The answer must consist of every line in the data below that holds the word "README".

## Records:

§ §

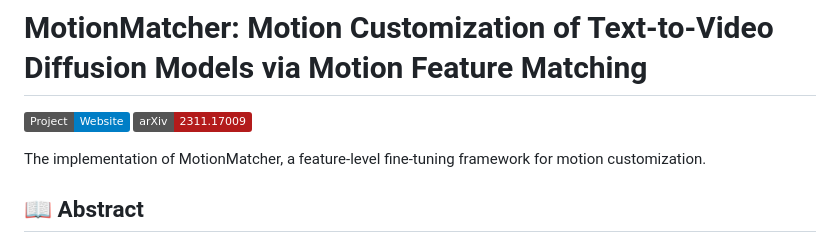
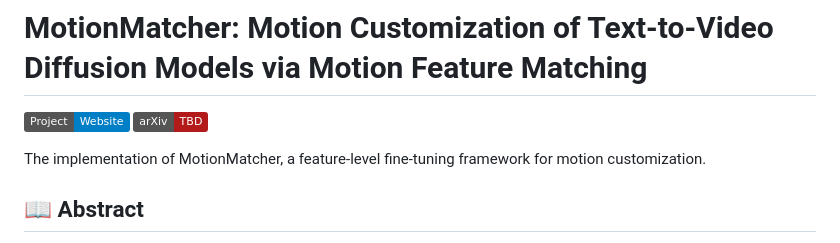
Before and after one commit to b09902097/motionmatcher, a Markdown page: README.md, the part around the change. Rendered like a GitHub page; badges without logos.

```diff
--- a/README.md
+++ b/README.md
@@ -1,6 +1,6 @@
 # MotionMatcher: Motion Customization of Text-to-Video Diffusion Models via Motion Feature Matching
 
-<a href="https://b09902097.github.io/motionmatcher/"><img src="https://img.shields.io/static/v1?label=Project&message=Website&color=blue"></a> <a href="TBD"><img src="https://img.shields.io/badge/arXiv-2311.17009-b31b1b.svg"></a>
+<a href="https://b09902097.github.io/motionmatcher/"><img src="https://img.shields.io/static/v1?label=Project&message=Website&color=blue"></a> <a href="TBD"><img src="https://img.shields.io/badge/arXiv-TBD-b31b1b.svg"></a>
 
 The implementation of MotionMatcher, a feature-level fine-tuning framework for motion customization.
 
```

§ §

## Result:
Before and after one commit to b09902097/motionmatcher, a Markdown page: README.md, the part around the change. Rendered like a GitHub page; badges without logos.
--- a/README.md
+++ b/README.md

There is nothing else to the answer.